(Data extracts begins)
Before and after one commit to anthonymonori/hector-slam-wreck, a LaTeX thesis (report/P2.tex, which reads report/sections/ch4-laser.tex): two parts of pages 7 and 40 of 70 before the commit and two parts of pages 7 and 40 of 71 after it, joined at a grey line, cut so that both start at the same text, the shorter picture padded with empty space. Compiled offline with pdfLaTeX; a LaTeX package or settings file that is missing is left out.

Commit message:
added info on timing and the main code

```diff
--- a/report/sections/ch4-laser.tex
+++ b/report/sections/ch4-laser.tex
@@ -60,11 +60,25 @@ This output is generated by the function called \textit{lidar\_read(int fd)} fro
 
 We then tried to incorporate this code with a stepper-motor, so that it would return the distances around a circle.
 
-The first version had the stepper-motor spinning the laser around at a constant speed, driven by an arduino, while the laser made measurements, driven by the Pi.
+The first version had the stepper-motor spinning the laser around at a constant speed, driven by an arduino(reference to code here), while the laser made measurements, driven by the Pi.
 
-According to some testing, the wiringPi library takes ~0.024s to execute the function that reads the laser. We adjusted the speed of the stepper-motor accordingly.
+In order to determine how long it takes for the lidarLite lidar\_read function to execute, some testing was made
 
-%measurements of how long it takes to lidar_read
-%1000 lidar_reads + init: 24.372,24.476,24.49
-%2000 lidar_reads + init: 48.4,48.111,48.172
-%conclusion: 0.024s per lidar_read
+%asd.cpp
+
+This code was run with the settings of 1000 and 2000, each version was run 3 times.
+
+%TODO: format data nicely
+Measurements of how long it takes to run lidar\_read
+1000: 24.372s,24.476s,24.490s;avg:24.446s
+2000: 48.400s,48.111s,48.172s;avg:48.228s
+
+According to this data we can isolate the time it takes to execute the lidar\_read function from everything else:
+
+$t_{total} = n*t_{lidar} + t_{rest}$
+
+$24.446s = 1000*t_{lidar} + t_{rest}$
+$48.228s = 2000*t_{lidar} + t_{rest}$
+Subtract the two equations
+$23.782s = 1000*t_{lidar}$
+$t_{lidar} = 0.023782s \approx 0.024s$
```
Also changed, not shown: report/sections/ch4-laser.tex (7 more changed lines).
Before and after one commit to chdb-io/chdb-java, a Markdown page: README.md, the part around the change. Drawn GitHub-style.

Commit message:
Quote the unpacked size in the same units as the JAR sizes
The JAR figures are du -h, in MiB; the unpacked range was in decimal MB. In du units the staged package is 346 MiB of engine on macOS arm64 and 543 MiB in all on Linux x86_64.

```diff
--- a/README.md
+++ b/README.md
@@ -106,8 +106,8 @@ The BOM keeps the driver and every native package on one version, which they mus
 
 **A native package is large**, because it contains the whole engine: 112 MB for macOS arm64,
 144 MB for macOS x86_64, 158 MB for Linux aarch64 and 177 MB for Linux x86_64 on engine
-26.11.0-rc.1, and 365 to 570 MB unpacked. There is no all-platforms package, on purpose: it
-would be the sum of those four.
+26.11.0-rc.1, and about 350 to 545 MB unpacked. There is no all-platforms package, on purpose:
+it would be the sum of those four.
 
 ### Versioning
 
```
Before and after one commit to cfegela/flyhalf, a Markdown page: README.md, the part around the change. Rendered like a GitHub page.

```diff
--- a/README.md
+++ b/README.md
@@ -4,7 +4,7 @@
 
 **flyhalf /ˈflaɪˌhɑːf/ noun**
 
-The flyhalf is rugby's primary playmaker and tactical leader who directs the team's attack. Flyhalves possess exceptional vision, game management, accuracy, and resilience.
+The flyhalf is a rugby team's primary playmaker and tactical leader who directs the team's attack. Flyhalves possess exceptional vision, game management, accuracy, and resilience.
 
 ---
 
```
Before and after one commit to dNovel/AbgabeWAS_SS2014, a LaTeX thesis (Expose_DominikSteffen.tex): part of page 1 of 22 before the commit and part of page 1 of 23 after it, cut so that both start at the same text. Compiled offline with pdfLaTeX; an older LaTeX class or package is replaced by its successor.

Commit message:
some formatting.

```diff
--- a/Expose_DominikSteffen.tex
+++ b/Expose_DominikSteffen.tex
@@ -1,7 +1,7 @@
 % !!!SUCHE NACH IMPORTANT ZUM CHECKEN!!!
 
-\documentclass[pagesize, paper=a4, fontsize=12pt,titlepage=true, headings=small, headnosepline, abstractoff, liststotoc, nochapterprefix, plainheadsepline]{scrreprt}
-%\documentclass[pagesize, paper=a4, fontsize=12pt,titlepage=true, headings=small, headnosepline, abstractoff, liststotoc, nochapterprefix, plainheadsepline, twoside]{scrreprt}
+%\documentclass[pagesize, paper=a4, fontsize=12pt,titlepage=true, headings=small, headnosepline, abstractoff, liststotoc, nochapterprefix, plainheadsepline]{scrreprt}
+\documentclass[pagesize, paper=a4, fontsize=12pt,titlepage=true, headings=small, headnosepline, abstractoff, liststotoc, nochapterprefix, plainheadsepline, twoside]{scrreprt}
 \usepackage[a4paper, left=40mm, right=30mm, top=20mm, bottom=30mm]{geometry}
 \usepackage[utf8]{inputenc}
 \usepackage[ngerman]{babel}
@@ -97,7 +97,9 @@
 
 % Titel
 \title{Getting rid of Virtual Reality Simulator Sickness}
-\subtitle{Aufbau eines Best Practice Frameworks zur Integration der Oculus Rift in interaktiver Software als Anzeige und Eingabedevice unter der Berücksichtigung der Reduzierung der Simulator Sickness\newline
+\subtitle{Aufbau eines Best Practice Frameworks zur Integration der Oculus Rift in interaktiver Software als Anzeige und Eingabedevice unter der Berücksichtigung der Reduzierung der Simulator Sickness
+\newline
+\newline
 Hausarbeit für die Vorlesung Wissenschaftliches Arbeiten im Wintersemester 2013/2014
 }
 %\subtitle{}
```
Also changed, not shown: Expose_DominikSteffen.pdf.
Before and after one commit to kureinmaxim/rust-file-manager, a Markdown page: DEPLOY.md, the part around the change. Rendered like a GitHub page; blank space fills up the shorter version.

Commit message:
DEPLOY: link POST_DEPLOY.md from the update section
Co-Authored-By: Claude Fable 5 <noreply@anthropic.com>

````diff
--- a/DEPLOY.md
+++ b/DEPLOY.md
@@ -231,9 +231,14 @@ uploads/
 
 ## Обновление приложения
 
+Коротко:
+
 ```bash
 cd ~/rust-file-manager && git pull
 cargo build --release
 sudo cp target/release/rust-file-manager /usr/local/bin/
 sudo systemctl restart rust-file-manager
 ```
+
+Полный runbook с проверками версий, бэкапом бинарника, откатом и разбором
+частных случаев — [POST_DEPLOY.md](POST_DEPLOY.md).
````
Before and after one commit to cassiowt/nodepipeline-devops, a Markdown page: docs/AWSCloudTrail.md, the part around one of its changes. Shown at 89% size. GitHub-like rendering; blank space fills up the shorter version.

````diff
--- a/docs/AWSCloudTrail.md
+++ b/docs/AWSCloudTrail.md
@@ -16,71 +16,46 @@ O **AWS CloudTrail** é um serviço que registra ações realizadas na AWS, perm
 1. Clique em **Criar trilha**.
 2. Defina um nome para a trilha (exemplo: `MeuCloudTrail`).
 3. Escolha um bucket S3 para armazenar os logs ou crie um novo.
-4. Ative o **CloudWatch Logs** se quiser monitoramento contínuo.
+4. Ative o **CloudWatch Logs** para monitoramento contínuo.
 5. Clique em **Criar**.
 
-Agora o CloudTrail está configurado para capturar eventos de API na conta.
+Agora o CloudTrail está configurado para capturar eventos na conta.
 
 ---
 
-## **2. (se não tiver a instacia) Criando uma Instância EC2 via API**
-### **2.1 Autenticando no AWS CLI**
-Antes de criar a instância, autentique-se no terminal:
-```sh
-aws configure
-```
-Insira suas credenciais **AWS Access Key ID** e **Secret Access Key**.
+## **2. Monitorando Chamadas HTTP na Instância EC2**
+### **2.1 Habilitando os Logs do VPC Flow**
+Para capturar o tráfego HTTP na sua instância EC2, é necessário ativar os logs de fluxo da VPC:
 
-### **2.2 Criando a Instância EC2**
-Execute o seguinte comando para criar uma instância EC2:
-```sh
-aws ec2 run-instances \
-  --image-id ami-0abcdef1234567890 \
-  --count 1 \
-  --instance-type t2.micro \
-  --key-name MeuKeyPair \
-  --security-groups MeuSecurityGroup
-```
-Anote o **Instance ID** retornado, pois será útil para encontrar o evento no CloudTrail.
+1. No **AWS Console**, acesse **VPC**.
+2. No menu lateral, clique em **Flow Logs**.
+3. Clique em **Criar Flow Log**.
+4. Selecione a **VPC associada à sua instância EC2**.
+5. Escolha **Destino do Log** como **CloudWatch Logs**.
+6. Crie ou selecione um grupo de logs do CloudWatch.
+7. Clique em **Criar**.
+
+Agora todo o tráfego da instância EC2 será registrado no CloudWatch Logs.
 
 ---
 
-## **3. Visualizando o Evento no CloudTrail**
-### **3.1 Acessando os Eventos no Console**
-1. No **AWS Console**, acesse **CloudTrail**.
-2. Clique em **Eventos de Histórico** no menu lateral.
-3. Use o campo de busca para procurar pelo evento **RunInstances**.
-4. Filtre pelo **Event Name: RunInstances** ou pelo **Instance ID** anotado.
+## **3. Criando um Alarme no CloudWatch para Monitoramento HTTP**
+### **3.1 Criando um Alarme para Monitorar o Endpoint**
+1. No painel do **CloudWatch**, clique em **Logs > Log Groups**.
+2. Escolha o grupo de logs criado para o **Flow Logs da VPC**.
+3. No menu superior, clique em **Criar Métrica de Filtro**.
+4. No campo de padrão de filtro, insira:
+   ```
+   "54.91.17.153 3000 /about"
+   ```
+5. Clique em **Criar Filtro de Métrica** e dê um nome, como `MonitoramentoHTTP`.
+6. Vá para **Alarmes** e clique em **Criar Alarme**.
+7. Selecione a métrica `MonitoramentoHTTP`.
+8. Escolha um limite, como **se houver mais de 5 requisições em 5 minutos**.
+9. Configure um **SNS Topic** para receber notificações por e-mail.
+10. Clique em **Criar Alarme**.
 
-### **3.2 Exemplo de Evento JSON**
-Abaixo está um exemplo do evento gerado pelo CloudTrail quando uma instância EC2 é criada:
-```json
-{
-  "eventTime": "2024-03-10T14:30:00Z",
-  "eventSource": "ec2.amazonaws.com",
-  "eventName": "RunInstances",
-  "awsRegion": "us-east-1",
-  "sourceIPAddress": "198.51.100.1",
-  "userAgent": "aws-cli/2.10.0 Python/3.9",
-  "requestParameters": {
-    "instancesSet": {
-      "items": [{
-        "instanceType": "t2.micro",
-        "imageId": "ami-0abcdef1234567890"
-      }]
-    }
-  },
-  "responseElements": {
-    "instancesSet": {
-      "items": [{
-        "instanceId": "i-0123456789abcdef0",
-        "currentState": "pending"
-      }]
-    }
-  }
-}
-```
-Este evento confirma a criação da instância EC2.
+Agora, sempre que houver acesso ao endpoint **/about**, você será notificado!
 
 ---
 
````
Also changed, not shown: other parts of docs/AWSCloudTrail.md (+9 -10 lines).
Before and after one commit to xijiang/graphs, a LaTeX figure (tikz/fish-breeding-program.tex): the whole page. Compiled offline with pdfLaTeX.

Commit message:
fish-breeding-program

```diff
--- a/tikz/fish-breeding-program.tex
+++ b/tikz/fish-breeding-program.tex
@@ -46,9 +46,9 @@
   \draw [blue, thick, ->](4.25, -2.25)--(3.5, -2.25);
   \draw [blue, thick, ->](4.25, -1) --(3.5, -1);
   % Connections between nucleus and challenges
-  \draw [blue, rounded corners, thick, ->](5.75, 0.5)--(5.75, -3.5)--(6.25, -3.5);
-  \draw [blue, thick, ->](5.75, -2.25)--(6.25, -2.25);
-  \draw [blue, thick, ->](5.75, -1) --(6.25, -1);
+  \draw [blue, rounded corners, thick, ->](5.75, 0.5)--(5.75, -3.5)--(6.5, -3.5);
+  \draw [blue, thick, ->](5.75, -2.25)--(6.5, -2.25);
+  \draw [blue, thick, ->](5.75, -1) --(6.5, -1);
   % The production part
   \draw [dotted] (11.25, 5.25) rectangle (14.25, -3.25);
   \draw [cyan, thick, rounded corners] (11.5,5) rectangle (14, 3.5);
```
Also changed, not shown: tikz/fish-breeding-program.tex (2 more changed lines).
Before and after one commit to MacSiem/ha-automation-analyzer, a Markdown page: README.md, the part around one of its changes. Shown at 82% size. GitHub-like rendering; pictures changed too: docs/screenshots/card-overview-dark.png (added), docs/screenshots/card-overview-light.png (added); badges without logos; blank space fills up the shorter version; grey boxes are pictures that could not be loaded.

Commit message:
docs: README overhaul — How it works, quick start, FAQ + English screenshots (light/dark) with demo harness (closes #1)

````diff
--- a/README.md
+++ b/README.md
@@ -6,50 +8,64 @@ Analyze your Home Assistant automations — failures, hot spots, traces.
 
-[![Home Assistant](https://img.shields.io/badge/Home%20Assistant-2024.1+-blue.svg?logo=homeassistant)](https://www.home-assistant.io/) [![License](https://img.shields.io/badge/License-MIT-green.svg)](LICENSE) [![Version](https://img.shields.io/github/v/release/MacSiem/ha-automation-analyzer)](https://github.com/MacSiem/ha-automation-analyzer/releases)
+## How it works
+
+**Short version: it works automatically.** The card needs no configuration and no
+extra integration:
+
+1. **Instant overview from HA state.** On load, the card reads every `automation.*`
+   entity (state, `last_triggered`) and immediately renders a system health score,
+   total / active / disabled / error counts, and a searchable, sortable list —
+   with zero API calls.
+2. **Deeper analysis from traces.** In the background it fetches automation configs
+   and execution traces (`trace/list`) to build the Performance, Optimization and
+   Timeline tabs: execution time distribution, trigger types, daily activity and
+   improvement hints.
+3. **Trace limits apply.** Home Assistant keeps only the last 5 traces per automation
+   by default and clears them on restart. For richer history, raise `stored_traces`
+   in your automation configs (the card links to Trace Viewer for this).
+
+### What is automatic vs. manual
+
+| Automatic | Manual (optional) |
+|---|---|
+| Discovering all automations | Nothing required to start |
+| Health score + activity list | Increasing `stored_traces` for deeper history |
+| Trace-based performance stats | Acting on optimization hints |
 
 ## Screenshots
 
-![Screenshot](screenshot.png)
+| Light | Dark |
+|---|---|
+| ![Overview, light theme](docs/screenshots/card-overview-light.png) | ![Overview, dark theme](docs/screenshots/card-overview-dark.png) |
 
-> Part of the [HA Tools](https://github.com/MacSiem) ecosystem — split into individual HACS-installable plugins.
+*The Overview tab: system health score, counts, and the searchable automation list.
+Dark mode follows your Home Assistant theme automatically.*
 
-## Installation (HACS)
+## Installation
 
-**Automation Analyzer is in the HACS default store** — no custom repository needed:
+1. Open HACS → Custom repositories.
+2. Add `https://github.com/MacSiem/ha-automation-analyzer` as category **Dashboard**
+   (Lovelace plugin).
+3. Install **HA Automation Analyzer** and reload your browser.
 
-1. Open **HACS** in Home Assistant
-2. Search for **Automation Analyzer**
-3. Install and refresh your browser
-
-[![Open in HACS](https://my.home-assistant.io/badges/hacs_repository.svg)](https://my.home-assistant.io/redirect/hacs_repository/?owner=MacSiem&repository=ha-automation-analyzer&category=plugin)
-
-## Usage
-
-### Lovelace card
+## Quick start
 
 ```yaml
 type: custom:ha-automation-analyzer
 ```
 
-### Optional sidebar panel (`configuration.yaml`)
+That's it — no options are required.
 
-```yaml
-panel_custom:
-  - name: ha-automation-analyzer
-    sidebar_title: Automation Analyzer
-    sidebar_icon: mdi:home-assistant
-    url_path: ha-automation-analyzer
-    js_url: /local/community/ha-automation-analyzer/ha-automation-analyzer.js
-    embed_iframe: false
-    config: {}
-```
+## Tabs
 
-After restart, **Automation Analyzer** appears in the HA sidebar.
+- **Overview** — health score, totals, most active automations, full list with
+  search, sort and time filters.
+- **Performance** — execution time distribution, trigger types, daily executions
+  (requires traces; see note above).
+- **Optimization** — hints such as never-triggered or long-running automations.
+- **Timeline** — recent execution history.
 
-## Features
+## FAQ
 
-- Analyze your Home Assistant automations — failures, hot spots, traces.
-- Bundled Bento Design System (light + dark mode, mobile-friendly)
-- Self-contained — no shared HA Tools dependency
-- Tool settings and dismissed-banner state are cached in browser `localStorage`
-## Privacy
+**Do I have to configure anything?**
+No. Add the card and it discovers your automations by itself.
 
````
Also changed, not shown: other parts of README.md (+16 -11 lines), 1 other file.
(Data extracts ends)
--- Directions for this task ---
The lines above that include "spots" should each be listed.

--- Answer for this exercise ---
@@ -6,50 +8,64 @@ Analyze your Home Assistant automations — failures, hot spots, traces.
-- Analyze your Home Assistant automations — failures, hot spots, traces.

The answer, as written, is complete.